Hi @siemen Joinedges is designed to specifically force edges that are out of tolerance together - and should ONLY be used if Join doesn’t work and you are willing to live with the potential downstream trouble it might cause. So since its nature is to force edges together, it always reports the needed tolerance reduction to the user. Always use join if things are within tolerance.
Join doesn’t work. Or well, it works but not for my purpose. I’m trying to have control over how my surfaces will be unrolled. Join would connect every edge it can find together with another edge. With JoinEdge I control which edge gets connected and how the shape will be unrolled.
Image showing difference between unrolling using join and using joinedge. Red edges are naked edges as they haven’t been joined
Regardless of what the tool was designed for, I believe that if the tolerance to join the sufaces together is smaller than the document tolerance, it should use whatever code “Join” uses in the back to join only those 2 surfaces together and not give me a pop-up warning. If the tolerance is bigger, then sure give me a pop-up window to warn me about it.
First, for your cube example above, don’t forget JoinEdge’s companion command UnjoinEdge. So instead of exploding your cube and then successively re-joining edges, you can just unjoin certain edges, then unroll.

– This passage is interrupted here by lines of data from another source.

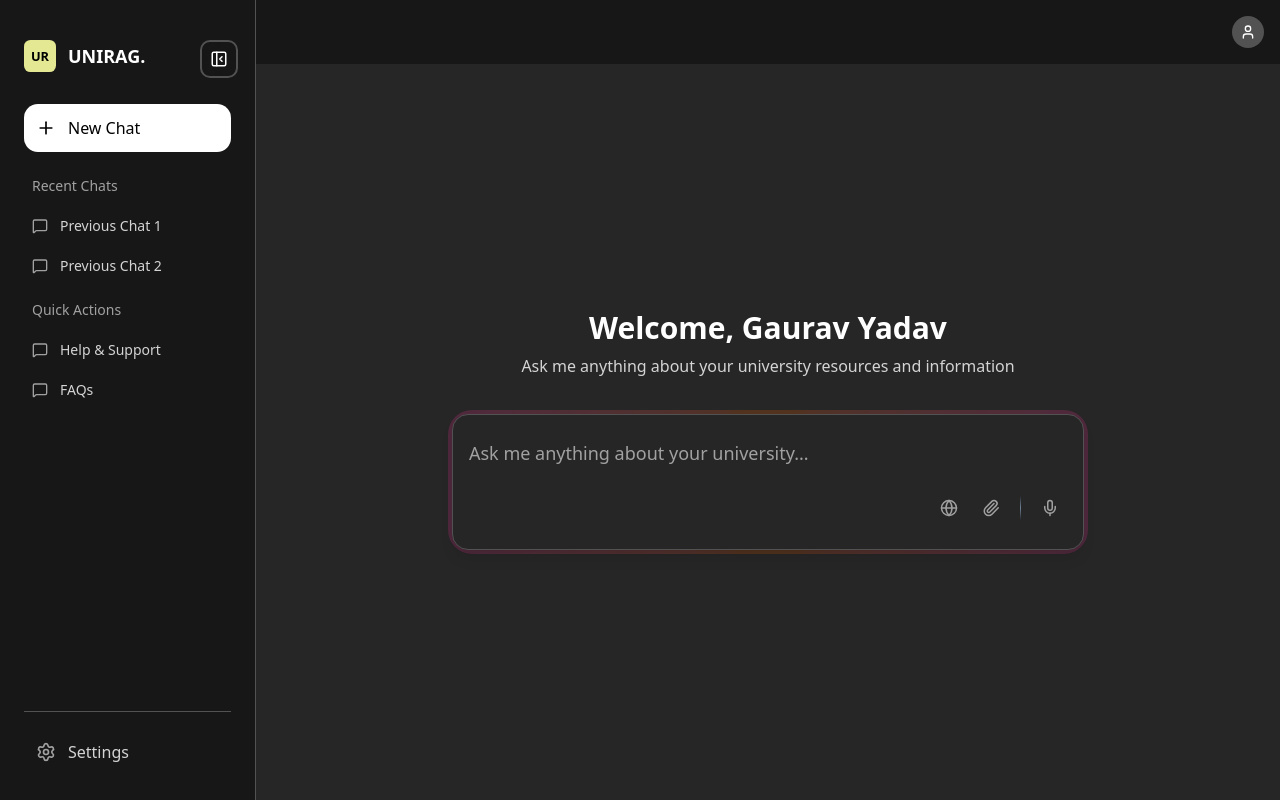
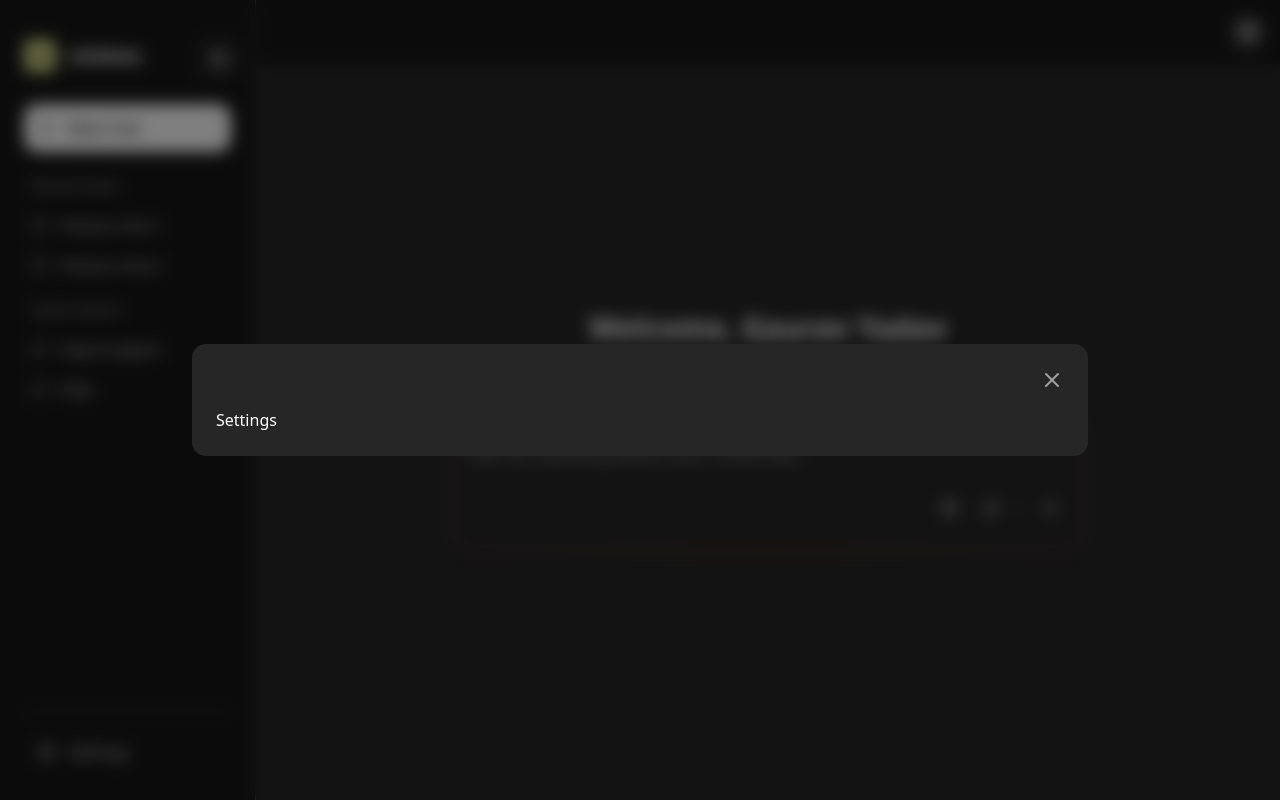
Before and after one commit to AdityaS1204/RAG-based-Assistant-for-org, a React (Vite) app in the folder Frontend/: page /chat in a window 1280 px wide. Both pictures are taken after a click on the button "Settings". Built offline with nearby package versions, Linux system fonts and the light colour scheme.

Commit message:
feat: add redirect to login page

```diff
--- a/Frontend/src/Routes/AppRouter.jsx
+++ b/Frontend/src/Routes/AppRouter.jsx
@@ -1,4 +1,4 @@
-import { createBrowserRouter } from 'react-router-dom'
+import { createBrowserRouter, Navigate } from 'react-router-dom'
 import App from '../App'
 import Login from '../Pages/Login'
 import Dashboard from '../Pages/Dashboard'
@@ -12,6 +12,10 @@ const AppRouter = createBrowserRouter([
     path:'/',
     element:<App/>,
     children:[
+      {
+        path:'/',
+        element:<Navigate to='/login' replace/>
+      },
       {
         path:'/login',
         element:<Login/>
--- a/Frontend/src/components/custom/Sidebar.jsx
+++ b/Frontend/src/components/custom/Sidebar.jsx
@@ -1,10 +1,10 @@
 import React, { useState } from 'react'
 import { MessageSquare, Settings, PanelLeft, PanelLeftClose, Plus } from 'lucide-react'
 import { motion, AnimatePresence } from 'framer-motion'
-
+import Modal from '../custom/Modal'
 const Sidebar = ({ onNewChat, onSidebarToggle }) => {
     const [isOpen, setIsOpen] = useState(true)
-
+    const [isModalOpen, setIsModalOpen] = useState(false)
     const toggleSidebar = () => {
         const newState = !isOpen
         setIsOpen(newState)
@@ -343,6 +343,9 @@ const Sidebar = ({ onNewChat, onSidebarToggle }) => {
                                     className="flex items-center gap-3 w-full p-3 rounded-lg hover:bg-neutral-700/50 transition-colors duration-200 text-left"
                                     whileHover={{ x: 5 }}
                                     whileTap={{ scale: 0.98 }}
+                                    onClick={() => {
+                                        setIsModalOpen(true)
+                                    }}
                                 >
                                     <motion.div
                                         whileHover={{ rotate: 180 }}
@@ -363,6 +366,9 @@ const Sidebar = ({ onNewChat, onSidebarToggle }) => {
                                     className="flex items-center justify-center w-full p-3 rounded-lg hover:bg-neutral-700/50 transition-colors duration-200"
                                     whileHover={{ scale: 1.1 }}
                                     whileTap={{ scale: 0.95 }}
+                                    onClick={() => {
+                                        setIsModalOpen(true)
+                                    }}
                                 >
                                     <motion.div
                                         whileHover={{ rotate: 180 }}
@@ -376,6 +382,11 @@ const Sidebar = ({ onNewChat, onSidebarToggle }) => {
                     </AnimatePresence>
                 </div>
             </motion.div>
+            <Modal isOpen={isModalOpen} size='lg' onClose={() => setIsModalOpen(false)}>
+                <div>
+                    <h1>Settings</h1>
+                </div>
+            </Modal>
         </div>
     )
 }
```
Also changed, not shown: Frontend/vercel.json (added).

As far as the dialog, well, I agree and disagree at the same time. I understand that for the use you are making of it - where you want to join individual edges that you know are good and within tolerance without having to globally join stuff - having the dialog pop up is annoying.
On the other hand, when it does pop up under other circumstances, and the deviation is less than the file tolerance, that indicates to me that something is wrong and one needs to check why it didn’t join normally. It might be a bug, or there might be something wrong with one or more of the edges. Forcing them to join may not be the best thing to do. It can also make objects invalid - so having CheckNewObjects active is extremely important when using JoinEdge.
WAIT - I’m being stupid (again)…
@siemen - I have a simple solution to your problem - it didn’t even occur to me to check until after I posted - there is a -dash version of -JoinEdge that bypasses the dialog.
! _-JoinEdge _Pause _Yes
The above will join any two edges without any dialog coming up… Use at your own risk of course.
Can you give an example where it would be an issue to join pieces outside of file tolerance? I’m not seeing the problem with removing a dialog that says things will move 0,0000000000000088… mm if the file tolerance is set to 0.001 mm. And I don’t see why using the code that is used for regular Join cannot be used in those cases.
Thanks for the workaround and UnjoinEdge command. Didn’t know about the latter.
I don’t have an example on hand, but often it comes from selecting a bunch of surface/polysurfaces and calling Join and the resulting object still having naked internal edges. Going in and checking, they are sometimes within tolerance down to an extremely small number - but the question is why then didn’t Join join them in that case?
And often when the naked edges are part of a polysurface and all the other surrounding edges are joined, using JoinEdge to join the last two that didn’t join will cause the object to go invalid.